Baker & McKenzie has posted its highest-ever revenue, recording a total turnover of $2.54bn (£1.51bn) for the 2013/14 financial year to 30 June.
Bakers is currently also the world’s largest firm by headcount, having grown total lawyer numbers from 4,087 to 4,245. Revenue per lawyer last year grew from $592,000 to $598,000 while Bakers’ profit margin remained static at 36 per cent.
Total partners at Bakers is now 1,430, up from 1,403 last year while total equity partners is 705, down from 719 in 2012/13.
Average profit per equity partner (PEP) reached $1.29m, an increase of 7 per cent on the previous year, although this figure was boosted by the total number of equity partners shrinking.
Bakers chairman Eduardo Leite said the PEP growth would have been around 5.5 per cent if equity partner numbers had remained the same.
Several of Bakers’ core practice groups saw double digit growth last year including banking and finance, dispute resolution and tax, which all grew by around 10 per cent.
Leite said the performance of Bakers’ transactional groups such as M&A, private equity and project finance into which the firm had continued investing had been a highlight. These areas, which generated more than $1bn last year, have a multiplying factor for other practices, Leite added.
“These strong financial results are partly due to the long-term investment we’ve made in our practices and international platform,” said Leite. “We’ve now reached a momentum where our footprint helps to grow the success and stability and synergies of new jurisdictions. We don’t need to subsidise our overseas offices, which I know is not always the case with some other firms.”
Key matters for Bakers last year included advising Dai-Ichi Life Insurance on its $5.7bn acquisition of New York Stock Exchange-listed Protective Life Corporation; the $1.1bn receivership of the Gherkin; the $638m acquisition of the largest retail pharmacy chains in Mexico and Chile by Alliance Boots; and the $5.85bn Las Bambas Copper Project in Peru acquisition by CITIC Metal as part of the Chinese consortium from Glencore Xstrata.
Geographically Bakers saw 38 per cent of its revenue last year generated by Europe, the Middle East and Africa, 36 per cent from the Americas and 26 per cent from the Asia Pacific region.
The latter is 2 percentage points down on the previous year, which Leite largely attributed to currency fluctuations.
“We report in US dollars as our functional currency,” added Leite. “If it was currency-neutral Asia Pacific would show a very modest uptick.”
The most growth geographically came from Latin America, said Leite, which contributed just less than a third of the Americas’ total.
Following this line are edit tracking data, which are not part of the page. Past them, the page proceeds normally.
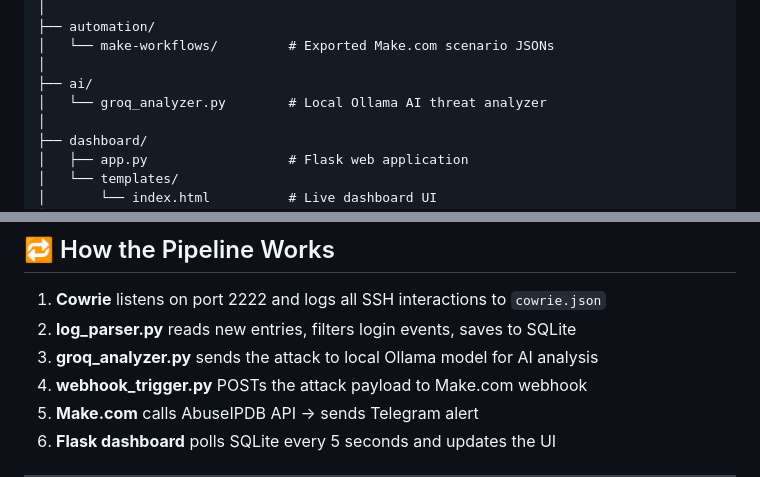
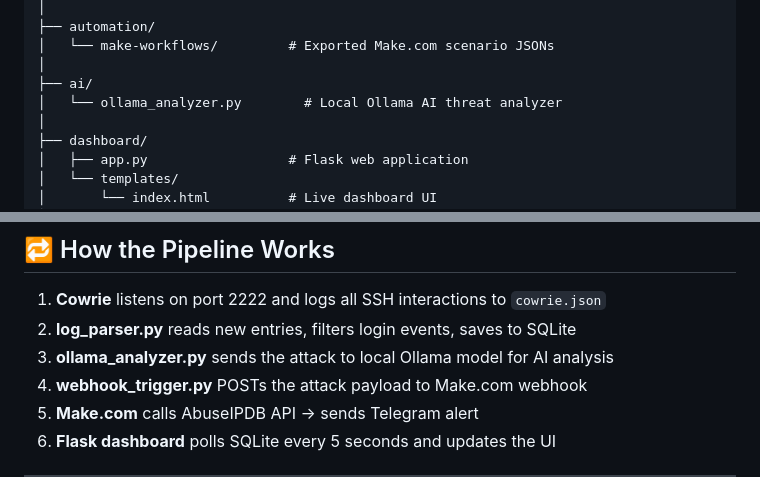
Before and after one commit to baalajivinay/honeypot-threat-intel, a Markdown page: README.md, 2 parts joined by grey strips. GitHub-like rendering.

Commit message:
Fix: updated analyzer filename to ollama_analyzer.py

```diff
--- a/README.md
+++ b/README.md
@@ -90,7 +90,7 @@ honeypot-threat-intel/
 │   └── make-workflows/         # Exported Make.com scenario JSONs
 │
 ├── ai/
-│   └── groq_analyzer.py        # Local Ollama AI threat analyzer
+│   └── ollama_analyzer.py        # Local Ollama AI threat analyzer
 │
 ├── dashboard/
 │   ├── app.py                  # Flask web application
@@ -176,7 +176,7 @@ python3 app.py
 
 1. **Cowrie** listens on port 2222 and logs all SSH interactions to `cowrie.json`
 2. **log_parser.py** reads new entries, filters login events, saves to SQLite
-3. **groq_analyzer.py** sends the attack to local Ollama model for AI analysis
+3. **ollama_analyzer.py** sends the attack to local Ollama model for AI analysis
 4. **webhook_trigger.py** POSTs the attack payload to Make.com webhook
 5. **Make.com** calls AbuseIPDB API → sends Telegram alert
 6. **Flask dashboard** polls SQLite every 5 seconds and updates the UI
```
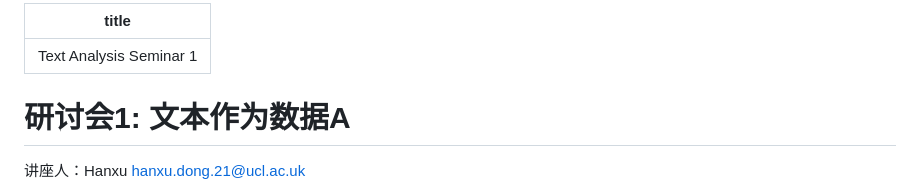
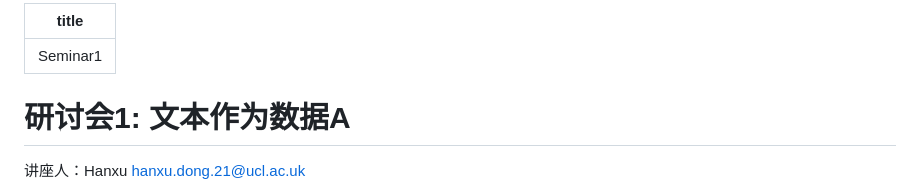
Before and after one commit to leondong98/Text-Analysis-Workshop, a Markdown page: Seminar/Text Analysis Seminar 1 .md, the part around the change. Drawn GitHub-style.

Commit message:
Update Text Analysis Seminar 1 .md
Rename file to Seminar1.md

```diff
--- a/Seminar/Text Analysis Seminar 1 .md
+++ b/Seminar/Text Analysis Seminar 1 .md
@@ -1,5 +1,5 @@
 ---
-title: Text Analysis Seminar 1
+title: Seminar1
 
 ---
 
```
Other regions Leite said performed well last year included Continental Europe, notably Germany, while London (Bakers’ largest office) saw “moderate” growth.
“London can make a big difference for rest of firm because it creates work for the rest of the firm at large,” added Leite.
Leite pointed to the fact that around 10 of the 35 global panels to which Bakers was appointed last year had a significant London component. Indeed, being successful at panel bids had been an area of focus for Bakers over the past 12 months.
“It’s an area where we’ve put a lot of attention recently, focusing particularly on the quality of our pitching and offering to the client.” added Leite.
He also added that despite several firms including Chadbourne & Parke (6 August 2014), Sidley Austin (9 June 2014) and Freshfields Bruckhaus Deringer (7 August 2014) having recently closed offices in Continental Europe, Bakers was not looking to follow suit.
“We don’t have any plans to downsize but are constantly looking at being more efficient,” said Leite.